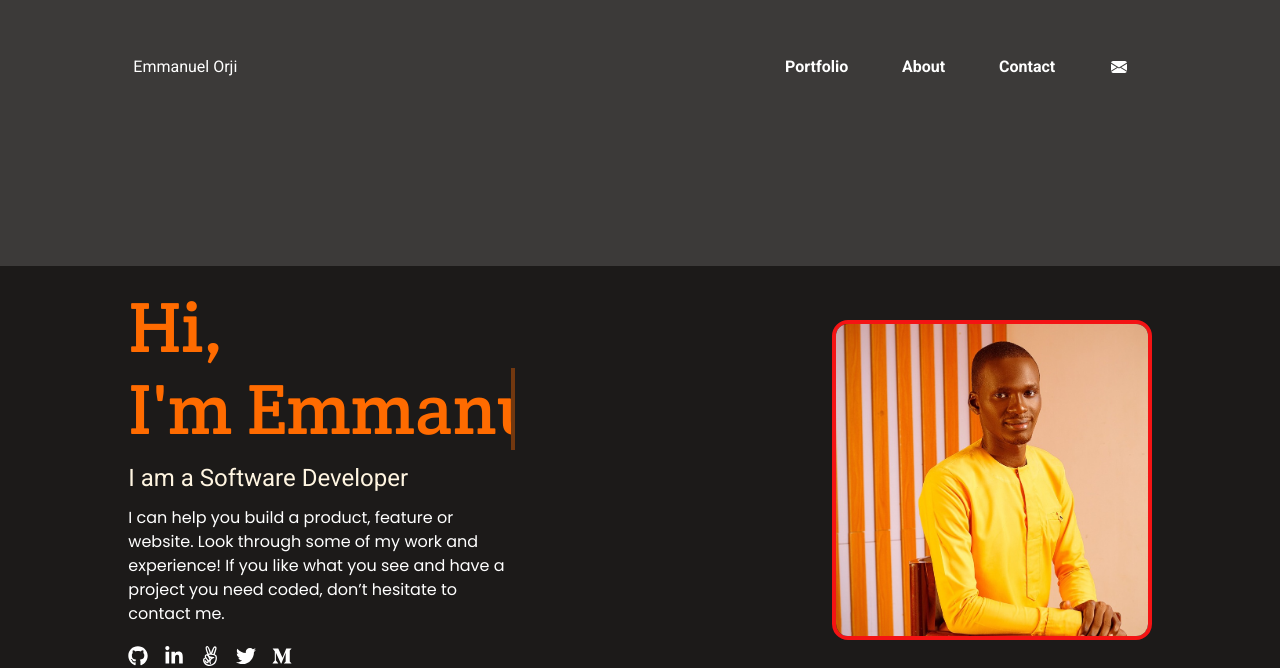
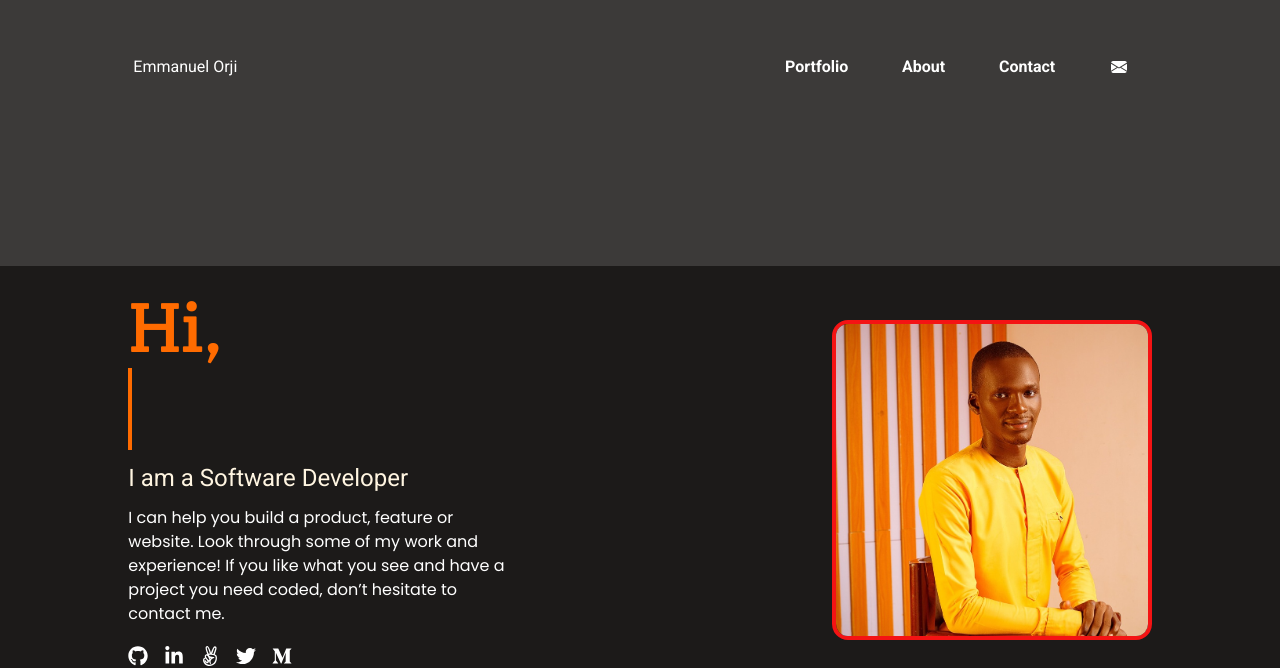
Before and after one commit to emmiiorji/portfolio, a React (Create React App) app: page / in a window 1280 px wide. Shown: the part 132-800 px from the top of the page. Built offline with nearby package versions, Linux system fonts and the light colour scheme.

Commit message:
Update tailwind config

```diff
--- a/tailwind.config.js
+++ b/tailwind.config.js
@@ -7,6 +7,7 @@ module.exports = {
     backgroundSize: {
       '25%': '25%',
       '35%': '35%',
+      typingTextSize: 'background-size:calc(var(--n)*1ch) 200%',
     },
     backgroundImage: {
       headerBgMobile: 'url(./assets/img/header_mobile.png)',
@@ -44,8 +45,12 @@ module.exports = {
       animation: {
         slideIn: 'slideIn 1s ease-in-out',
         slideOut: 'slideOut 1s ease-in-out',
-        typing: 'typing 10s steps(100, end) forwards, blinking 1s infinite',
-        typeAndClean: 'typeAndClean 10s steps(50, end) infinite, blinking 1s infinite',
+        blinking: 'blinking 1s infinite',
+        typing: 'typing 10s 10s steps(100, end) forwards, blinking 1s infinite',
+        typeHeadlineName: 'typeHeadlineName 75s steps(50, end) infinite, blinking 1s infinite',
+        typeHeadlineTitle: 'typeHeadlineTitle 75s steps(50, end) infinite, blinking 1s infinite',
+        showLines: 'showLines 10s 10s steps(4, end) forwards',
+        slideXOut: 'slideXOut 10s ease forwards, blinking 1s infinite',
       },
       keyframes: {
         slideIn: {
@@ -72,15 +77,34 @@ module.exports = {
             width: '100%',
           },
         },
-        typeAndClean: {
-          '0%': {
+        typeHeadlineName: {
+          '0%, 2.6667%, 16%': {
+            width: '0',
+            display: 'block',
+          },
+          '2.6667%': {
             width: '0',
           },
-          '80%': {
+          '13.3333%': {
             width: '100%',
           },
-          '100%': {
-            width: '0%',
+          '17.3333%, 100%': {
+            display: 'none',
+          },
+        },
+        typeHeadlineTitle: {
+          '0%, 17.333%': {
+            display: 'none',
+          },
+          '18.667%, 20%, 32%': {
+            width: '0',
+            display: 'block',
+          },
+          '29.333%': {
+            width: '100%',
+          },
+          '33.333%, 100%': {
+            display: 'none',
           },
         },
         blinking: {
@@ -94,6 +118,22 @@ module.exports = {
             'border-color': 'transparent',
           },
         },
+        showLines: {
+          '0%': {
+            'max-height': '0',
+          },
+          '100%': {
+            'max-height': '100%',
+          },
+        },
+        slideXOut: {
+          '0%': {
+            transform: 'translateX(0%)',
+          },
+          '100%': {
+            transform: 'translateX(100%)',
+          },
+        },
       },
     },
   },
```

WHAT TO DO —
Search the data above for the word "typeHeadlineTitle" and say how many lines contain it, giving only that number.

OUTPUT OF THE TASK —
2